Glynnis Melnicove of the American Institutes for Research and Senior Strategic Learning Advisor for USAID’s Bureau for Humanitarian Affairs, served as the webinar’s moderator and began by highlighting the significance of the graduation approach, originally developed by BRAC in Bangladesh in 2002, which aims to nurture self-reliance and resilience through a comprehensive intervention package. She gave context about the USAID-funded “Graduating to Resilience” activity and how it supports refugees and Ugandan local Ugandan households in Kamwenge District as they transition from food insecurity to self-sufficiency, incorporating a randomized control trial to explore various implementation models.


Jenny Haddle, Senior Advisor at Save the Children, elaborated on the pivotal role of the Theory of Change (ToC) in program design, communication, and adaptive management. Emphasizing its dynamic nature, Haddle stressed its utility in delineating problems, analyzing causes, and articulating long-term changes and critical assumptions. The ToC, she noted, serves as a vital tool for conveying the program’s vision to stakeholders.

Developing a Theory of Change ensures that the project is providing the best set of interventions based on current evidence and the context in which they will be implemented.

John Paul Nyeko, Senior M&E Advisor at AVSI Uganda, detailed the application of ToC in the Graduating to Resilience Activity, highlighting its role in fostering a common understanding of incremental changes needed to achieve program goals. Nyeko emphasized the importance of flexibility, evidence-based decision-making, and robust monitoring and evaluation systems.

The Theory of Change is a comprehensive framework that guides implementation to address complex development challenges such as improving food security and promoting resilience in the face of shocks.

Rita Larok, Chief of Party at AVSI Uganda, provided insights into lessons learned from employing the Theory of Constraints (TOC) approach, underlining the value of supportive donors, real-time database systems, and context monitoring for adaptive management.

Success factors of a solid ToC include a supportive and flexible donor, real-time database systems, and continuous monitoring and evaluation.

Interactive Discussion and Closing Remarks

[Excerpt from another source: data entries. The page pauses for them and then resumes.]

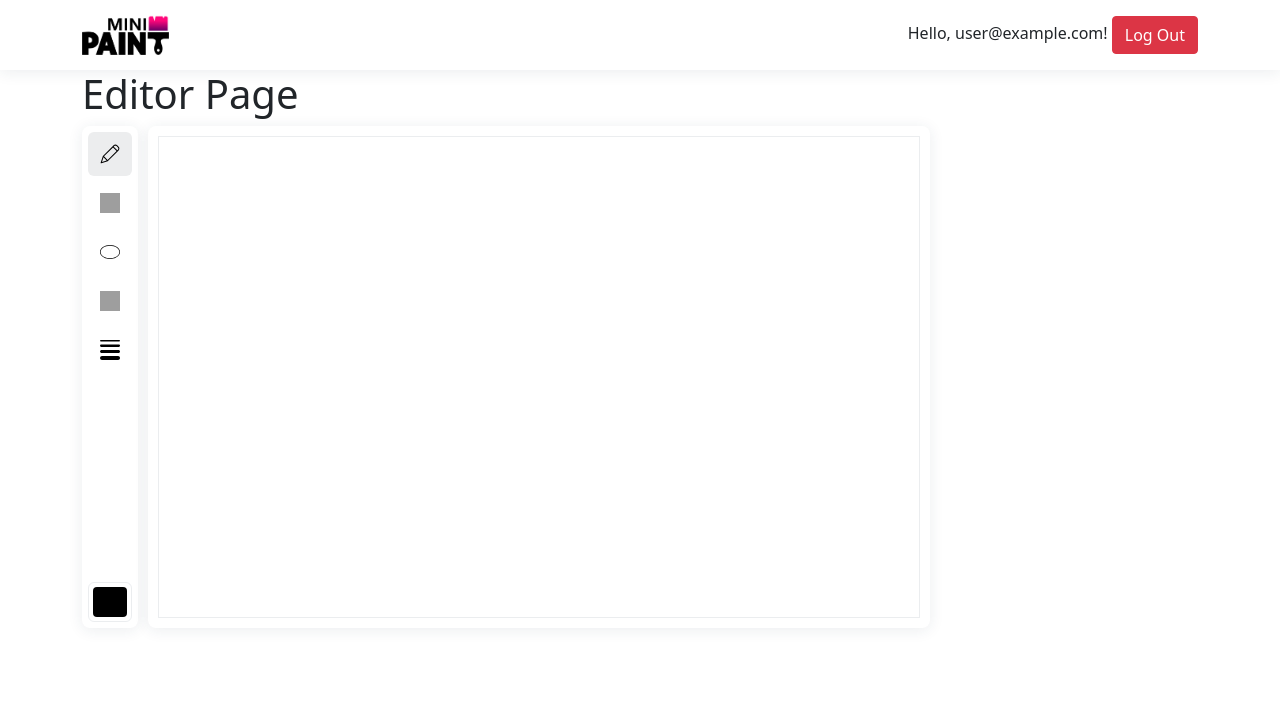
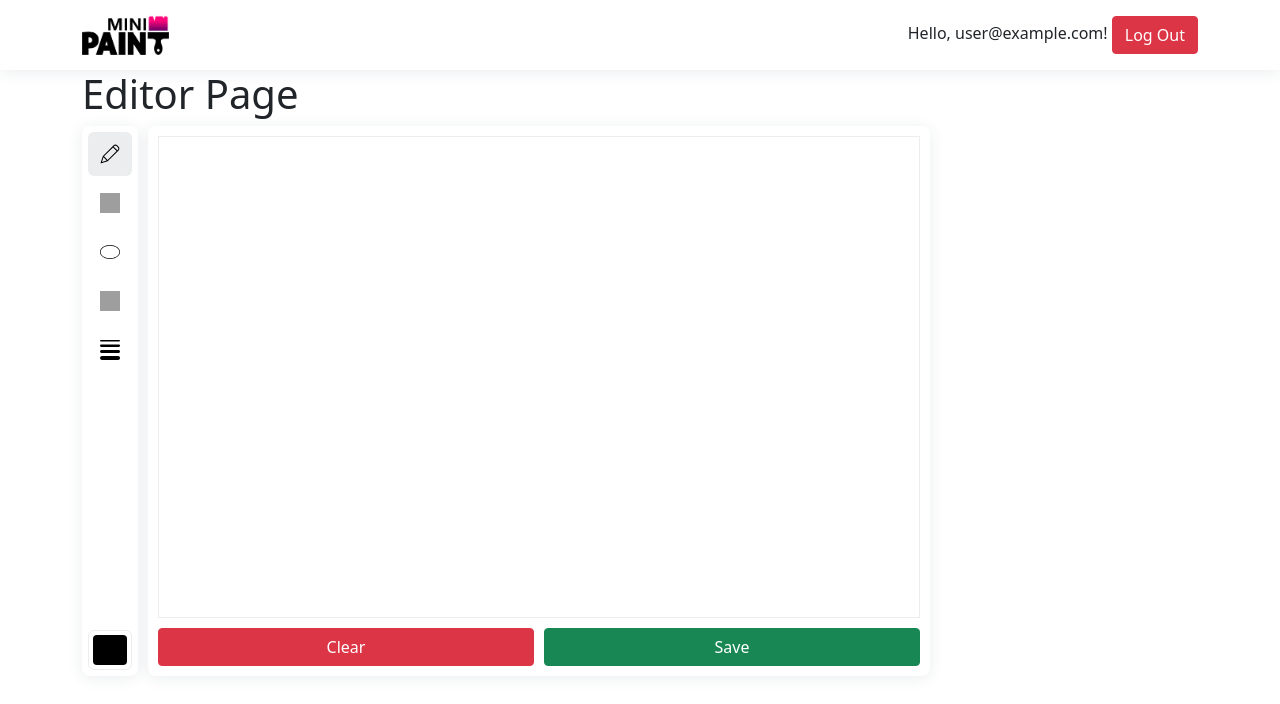
Before and after one commit to stikler51/mini-paint, a React (Create React App) app: page /editor in a window 1280 px wide. Shown: the top 704 px of the page. Built offline with nearby package versions, Linux system fonts and the light colour scheme; no server answers; sample sign-in values are in the browser's storage; grey boxes are pictures that could not be loaded.

Commit message:
add clear canvas button

```diff
--- a/src/components/editor/drawingArea/drawingArea.js
+++ b/src/components/editor/drawingArea/drawingArea.js
@@ -7,8 +7,6 @@ import pen from '../drawingTools/pen';
 import rectangle from '../drawingTools/rectangle';
 import ellipse from '../drawingTools/ellipse';
 import line from '../drawingTools/line';
-
-// TODO : add linewidth state dispatcher
 
 const DrawingArea = () => {
   const canvas = useRef();
@@ -70,6 +68,13 @@ const DrawingArea = () => {
     tools[activeTool].onMouseUp(setIsPainting);
   };
 
+  const clearCanvas = () => {
+    const sure = window.confirm('Are you sure?');
+    if (sure) {
+      ctx.clearRect(0, 0, 760, 480);
+    }
+  };
+
   return (
     <div className={styles.drawingArea}>
       <canvas
@@ -81,8 +86,18 @@ const DrawingArea = () => {
         width="760px"
         height="480px"
       />
+
+      <div className={styles.bottomPanel}>
+        <button
+          type="button"
+          className="btn btn-danger"
+          onClick={clearCanvas}
+        >
+          Clear
+        </button>
+        <button type="button" className="btn btn-success">Save</button>
+      </div>
     </div>
-
   );
 };
 
--- a/src/components/editor/drawingArea/drawingArea.module.scss
+++ b/src/components/editor/drawingArea/drawingArea.module.scss
@@ -10,3 +10,15 @@
         display: block;
     }
 }
+
+.bottomPanel {
+    display: flex;
+    justify-content: space-between;
+    align-items: center;
+    gap: 10px;
+    margin-top: 10px;
+
+    button {
+        width: 100%;
+    }
+}
--- a/src/components/editor/toolPanel/toolPanel.js
+++ b/src/components/editor/toolPanel/toolPanel.js
@@ -10,11 +10,8 @@ const tools = [
   { value: 'line', icon: '/icons/line.svg' }
 ];
 
-// TODO : add linewidth state dispatcher
-
 const ToolPanel = () => {
   const [openWidthButton, setOpenWidthButton] = useState(false);
-  // const [lineWidth, setLineWidth] = useState(1);
   const wrapperRef = useRef(null);
   const { activeTool, color, lineWidth } = useSelector((state) => state.tool.value);
   const dispatch = useDispatch();
```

During the interactive Q&A session, participants inquired about participant selection for ToC reviews, methods to enhance interactivity in the ToC process, and the integration of internal and external data for evidence-based decision-making.
Glynnis Melnicove concluded the session with three key takeaways: advocating for a dynamic and continually refined ToC process, allocating dedicated resources for informed programming, and securing buy-in from staff, activity leadership, and donors for effective ToC implementation.
The webinar provided a valuable platform for knowledge exchange and collaborative learning, emphasizing the importance of adaptive strategies in resilience-building efforts in Uganda, highlighting once-again the importance of models like the Graduation Approach.

About Graduating to Resilience

Graduating to Resilience is a 7-year USAID- Bureau for Humanitarian Assistance- funded Activity, led by AVSI Foundation in partnership with Trickle Up and American Institutes for Research (AIR). The Activity seeks to test the ability of the Graduation Approach to graduate 13,200 extremely poor refugee and host community households (across two cohorts) from food insecurity and fragile livelihoods to self-reliance and resilience. 

Graduating to Resilience articles